##### Materials provided
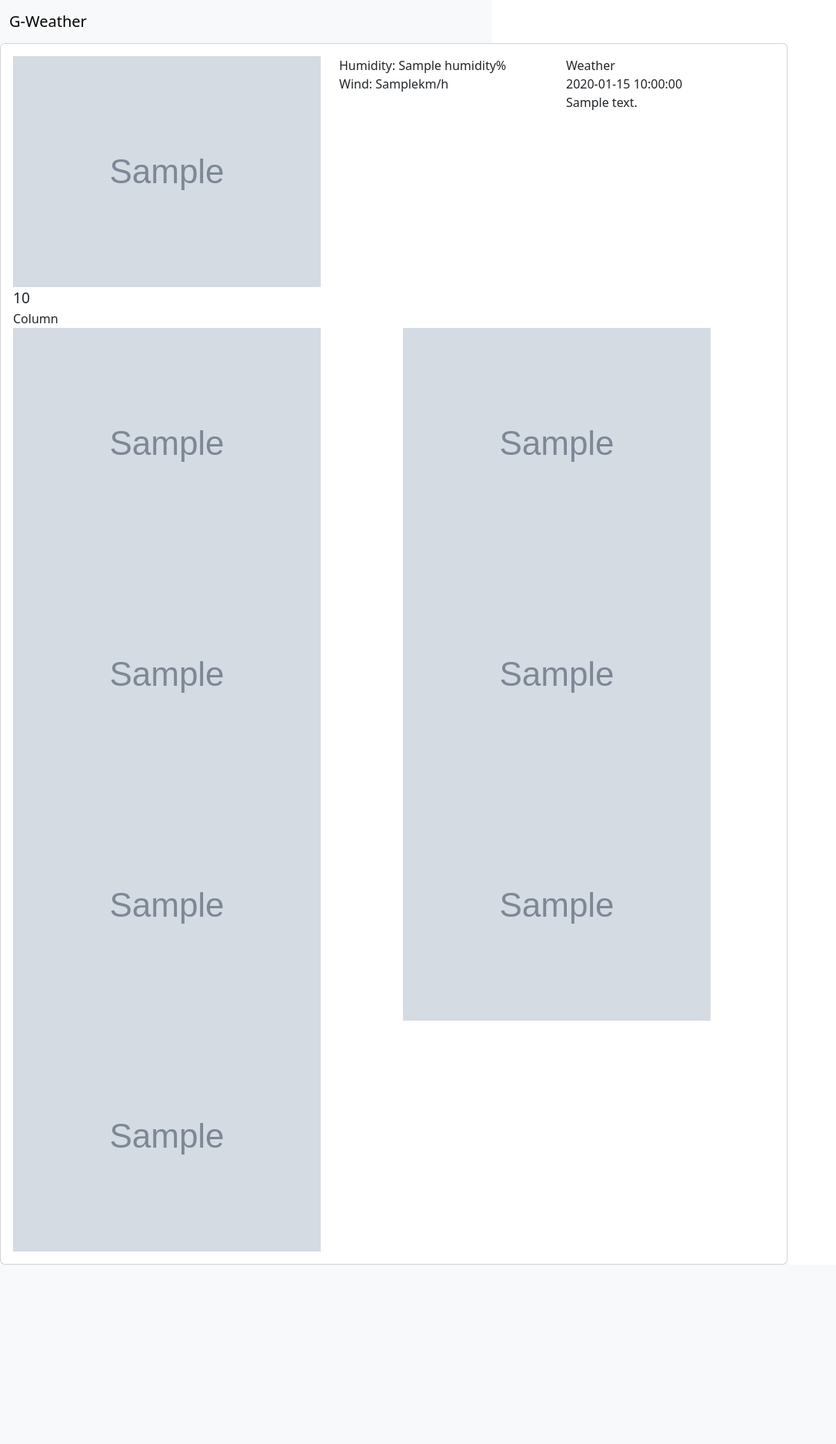
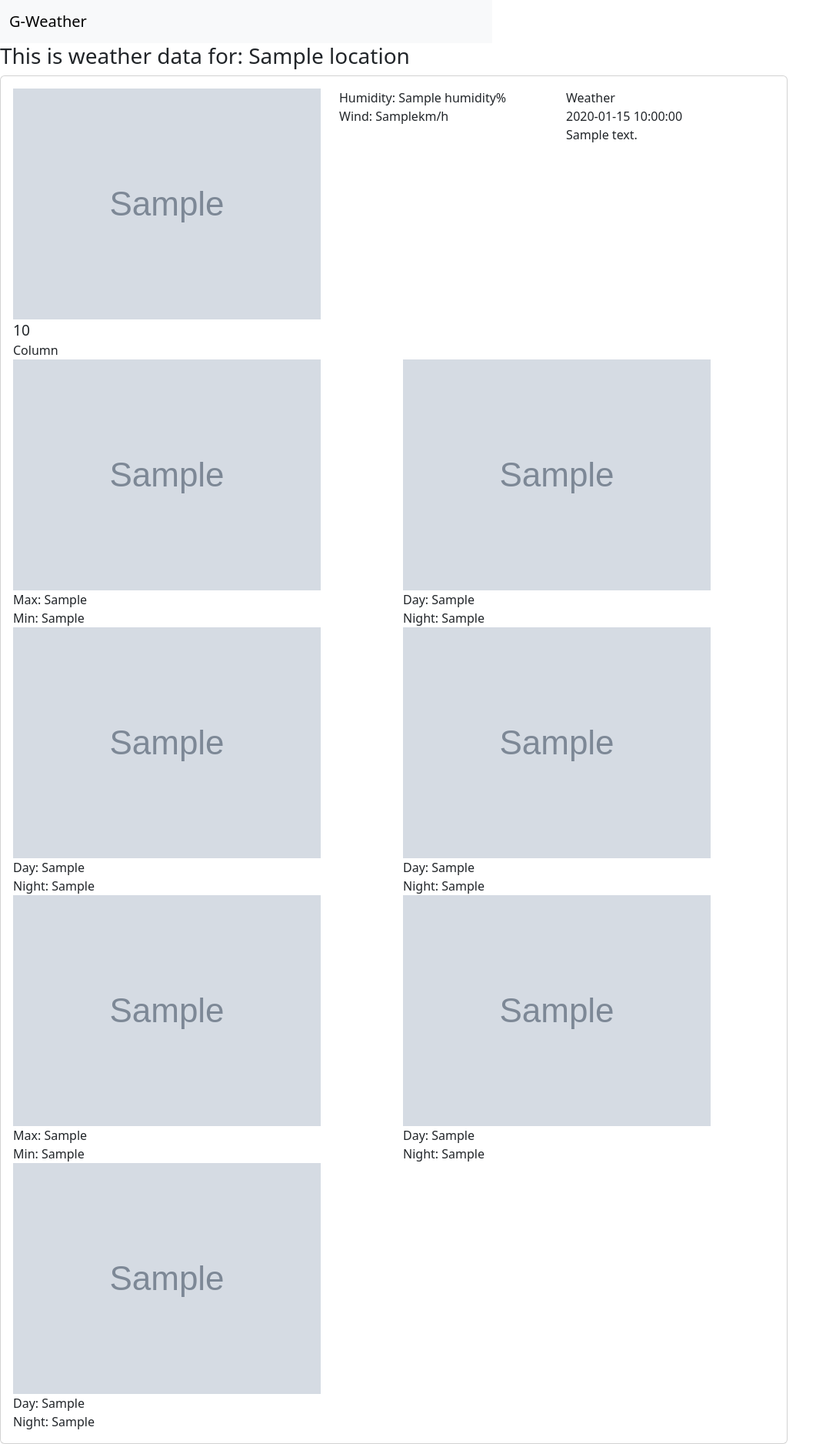
Before and after one commit to AngusCrowe/gWeather, a Flask app: template templates/weatherdata.html in a window 1280 px wide. Shown: the whole page at 77% size, without its empty margins (0-1087 px from the left). Before the commit the page ends 1643 px from the top, so only its background shows below. Run offline with Flask 3, Linux system fonts and the light colour scheme; the template is opened without the code that fills it: most values are stand-ins (such as "Sample title", 1, 10 or a date in 2020); grey boxes marked "Sample" are stand-in pictures.

Commit message:
day and night temperature values were added below the icons for the coming week

```diff
--- a/App.py
+++ b/App.py
@@ -47,54 +47,66 @@ def results():
     response3 = requests.get(url3).json()
 
     icon01 = response3.get("daily")[0].get("weather")[0].get("icon")
+    k_max_temp0 = response3.get("daily")[0].get("temp").get("max")
+    k_min_temp0 = response3.get("daily")[0].get("temp").get("min")
+
     icon11 = response3.get("daily")[1].get("weather")[0].get("icon")
+    k_max_temp1 = response3.get("daily")[1].get("temp").get("max")
+    k_min_temp1 = response3.get("daily")[1].get("temp").get("min")
+
     icon21 = response3.get("daily")[2].get("weather")[0].get("icon")
+    k_max_temp2 = response3.get("daily")[2].get("temp").get("day")
+    k_min_temp2 = response3.get("daily")[2].get("temp").get("night")
+
     icon31 = response3.get("daily")[3].get("weather")[0].get("icon")
+    k_max_temp3 = response3.get("daily")[3].get("temp").get("day")
+    k_min_temp3 = response3.get("daily")[3].get("temp").get("night")
+
     icon41 = response3.get("daily")[4].get("weather")[0].get("icon")
+    k_max_temp4 = response3.get("daily")[4].get("temp").get("day")
+    k_min_temp4 = response3.get("daily")[4].get("temp").get("night")
+
     icon51 = response3.get("daily")[5].get("weather")[0].get("icon")
+    k_max_temp5 = response3.get("daily")[5].get("temp").get("day")
+    k_min_temp5 = response3.get("daily")[5].get("temp").get("night")
+
     icon61 = response3.get("daily")[6].get("weather")[0].get("icon")
+    k_max_temp6 = response3.get("daily")[6].get("temp").get("day")
+    k_min_temp6 = response3.get("daily")[6].get("temp").get("night")
 
-    main0 = response2.get("list")[0].get("main")
-    temp_value0 = main0['temp']
-    datetime0 = response2.get("list")[0].get('dt_txt')
-
-    main1 = response2.get("list")[1].get("main")
-    temp_value1 = main1['temp']
-    datetime1 = response2.get("list")[1].get('dt_txt')
-
-    main2 = response2.get("list")[2].get("main")
-    temp_value2 = main2['temp']
-    datetime2 = response2.get("list")[2].get('dt_txt')
-
-    main3 = response2.get("list")[3].get("main")
-    temp_value3 = main3['temp']
-    datetime3 = response2.get("list")[3].get('dt_txt')
-
-    main4 = response2.get("list")[4].get("main")
-    temp_value4 = main4['temp']
-    datetime4 = response2.get("list")[4].get('dt_txt')
-
-    main5 = response2.get("list")[5].get("main")
-    temp_value5 = main5['temp']
-    datetime5 = response2.get("list")[5].get('dt_txt')
-
-    temperatures = [temp_value0, temp_value1, temp_value2, temp_value3, temp_value4, temp_value5]
-    datetimes = [datetime0, datetime1, datetime2, datetime3, datetime4, datetime5]
+    # main0 = response2.get("list")[0].get("main")
+    # temp_value0 = main0['temp']
+    # datetime0 = response2.get("list")[0].get('dt_txt')
+    #
+    # main1 = response2.get("list")[1].get("main")
+    # temp_value1 = main1['temp']
+    # datetime1 = response2.get("list")[1].get('dt_txt')
+    #
+    # main2 = response2.get("list")[2].get("main")
+    # temp_value2 = main2['temp']
+    # datetime2 = response2.get("list")[2].get('dt_txt')
+    #
+    # main3 = response2.get("list")[3].get("main")
+    # temp_value3 = main3['temp']
+    # datetime3 = response2.get("list")[3].get('dt_txt')
+    #
+    # main4 = response2.get("list")[4].get("main")
+    # temp_value4 = main4['temp']
+    # datetime4 = response2.get("list")[4].get('dt_txt')
+    #
+    # main5 = response2.get("list")[5].get("main")
+    # temp_value5 = main5['temp']
+    # datetime5 = response2.get("list")[5].get('dt_txt')
+    #
+    # temperatures = [temp_value0, temp_value1, temp_value2, temp_value3, temp_value4, temp_value5]
+    # datetimes = [datetime0, datetime1, datetime2, datetime3, datetime4, datetime5]
 
     weather_list = response.get("weather", [{}])
     weather_one = weather_list[0]
     location = response.get("name")
-    timezone = response.get("timezone")
     timestamp = response.get("dt")
-    timestamp_local = datetime.fromtimestamp(timestamp)
     description = weather_one.get("description")
     temp_k = response.get("main", {}).get("temp")
-    if measurement == "celsius":
-        rounded_temp = round(int(temp_k) - 273.15)
-        temp = str(rounded_temp) + "°C"
-    elif measurement == "fahrenheit":
-        rounded_temp = round((int(temp_k) - 273.15) * 1.8 + 32)
-        temp = str(rounded_temp) + "°F"
     wind_speed_metres = response.get("wind", {}).get("speed")
     wind_speed = round((int(wind_speed_metres) * 3.6))
     icon = weather_one.get("icon")
@@ -107,6 +119,61 @@ def results():
     icon5 = "https://openweathermap.org/img/wn/" + icon51 + "@2x.png"
     icon6 = "https://openweathermap.org/img/wn/" + icon61 + "@2x.png"
     humidity = response.get("main", {}).get("humidity")
+
+    if measurement == "celsius":
+        rounded_temp = round(int(temp_k) - 273.15)
+        temp = str(rounded_temp) + "°C"
+        min0 = round(int(k_min_temp0) - 273.15)
+        min1 = round(int(k_min_temp1) - 273.15)
+        min2 = round(int(k_min_temp2) - 273.15)
+        min3 = round(int(k_min_temp3) - 273.15)
+        min4 = round(int(k_min_temp4) - 273.15)
+        min5 = round(int(k_min_temp5) - 273.15)
+        min6 = round(int(k_min_temp6) - 273.15)
+        max0 = round(int(k_max_temp0) - 273.15)
+        max1 = round(int(k_max_temp1) - 273.15)
+        max2 = round(int(k_max_temp2) - 273.15)
+        max3 = round(int(k_max_temp3) - 273.15)
+        max4 = round(int(k_max_temp4) - 273.15)
+        max5 = round(int(k_max_temp5) - 273.15)
+        max6 = round(int(k_max_temp6) - 273.15)
+
+    elif measurement == "fahrenheit":
+        rounded_temp = round((int(temp_k) - 273.15) * 1.8 + 32)
+        temp = str(rounded_temp) + "°F"
+        min0 = round((int(k_min_temp0) - 273.15) * 1.8 + 32)
+        min1 = round((int(k_min_temp1) - 273.15) * 1.8 + 32)
+        min2 = round((int(k_min_temp2) - 273.15) * 1.8 + 32)
+        min3 = round((int(k_min_temp3) - 273.15) * 1.8 + 32)
+        min4 = round((int(k_min_temp4) - 273.15) * 1.8 + 32)
+        min5 = round((int(k_min_temp5) - 273.15) * 1.8 + 32)
+        min6 = round((int(k_min_temp6) - 273.15) * 1.8 + 32)
+        max0 = round((int(k_max_temp0) - 273.15) * 1.8 + 32)
+        max1 = round((int(k_max_temp1) - 273.15) * 1.8 + 32)
+        max2 = round((int(k_max_temp2) - 273.15) * 1.8 + 32)
+        max3 = round((int(k_max_temp3) - 273.15) * 1.8 + 32)
+        max4 = round((int(k_max_temp4) - 273.15) * 1.8 + 32)
+        max5 = round((int(k_max_temp5) - 273.15) * 1.8 + 32)
+        max6 = round((int(k_max_temp6) - 273.15) * 1.8 + 32)
+
+    temps_dict = {
+        "min0": min0,
+        "min1": min1,
+        "min2": min2,
+        "min3": min3,
+        "min4": min4,
+        "min5": min5,
+        "min6": min6,
+        "max0": max0,
+        "max1": max1,
+        "max2": max2,
+        "max3": max3,
+        "max4": max4,
+        "max5": max5,
+        "max6": max6,
+    }
+
+    print(temps_dict)
 
     icons_dict = {
         "icon0": icon0,
@@ -127,7 +194,7 @@ def results():
         "humidity": humidity
     }
 
-    return render_template('weatherdata.html', weather_dict=weather_dict, response=response, icons_dict=icons_dict)
+    return render_template('weatherdata.html', weather_dict=weather_dict, response=response, icons_dict=icons_dict, temps_dict=temps_dict)
 
 if __name__ == '__main__':
     app.run(debug=True)
--- a/templates/home.html
+++ b/templates/home.html
@@ -23,8 +23,6 @@
     <input type="submit">
 </form>
 
-<img src="static/test_chart.png">
-
 <script>
 
 </script>
--- a/templates/weatherdata.html
+++ b/templates/weatherdata.html
@@ -2,7 +2,7 @@
 
 {% block content %}
 
-
+<h3>This is weather data for: {{ weather_dict.location }}</h3>
 <div class="card" style = "width: 80%">
   <div class="card-body">
       <div class="row">
@@ -27,25 +27,39 @@
       </div>
        <div class="row">
             <div class="col">
-              <img src= "{{ icons_dict.icon0 }}">
+              <img src= "{{ icons_dict.icon0 }}"> <br>
+              Max: {{ temps_dict.max0 }} <br>
+              Min: {{ temps_dict.min0 }}
             </div>
             <div class="col">
-              <img src= "{{ icons_dict.icon1 }}">
+              <img src= "{{ icons_dict.icon1 }}"> <br>
+              Day: {{ temps_dict.max1 }} <br>
+              Night: {{ temps_dict.min1 }}
             </div>
             <div class="col">
-              <img src= "{{ icons_dict.icon2 }}">
+              <img src= "{{ icons_dict.icon2 }}"> <br>
+              Day: {{ temps_dict.max2 }} <br>
+              Night: {{ temps_dict.min2 }}
             </div>
             <div class="col">
-              <img src= "{{ icons_dict.icon3 }}">
+              <img src= "{{ icons_dict.icon3 }}"> <br>
+              Day: {{ temps_dict.max3 }} <br>
+              Night: {{ temps_dict.min3 }}
             </div>
             <div class="col">
-              <img src= "{{ icons_dict.icon4 }}">
+              <img src= "{{ icons_dict.icon4 }}"> <br>
+              Max: {{ temps_dict.max4 }} <br>
+              Min: {{ temps_dict.min4 }}
             </div>
             <div class="col">
-              <img src= "{{ icons_dict.icon5 }}">
+              <img src= "{{ icons_dict.icon5 }}"> <br>
+              Day: {{ temps_dict.max5 }} <br>
+              Night: {{ temps_dict.min5 }}
             </div>
              <div class="col">
-              <img src= "{{ icons_dict.icon6 }}">
+              <img src= "{{ icons_dict.icon6 }}"> <br>
+               Day: {{ temps_dict.max6 }} <br>
+               Night: {{ temps_dict.min6 }}
             </div>
       </div>
   </div>
```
##########
- _Exercise details_
From the entries above, copy every line containing the word "results".

- _Written response_
@@ -47,54 +47,66 @@ def results():
@@ -107,6 +119,61 @@ def results():
@@ -127,7 +194,7 @@ def results():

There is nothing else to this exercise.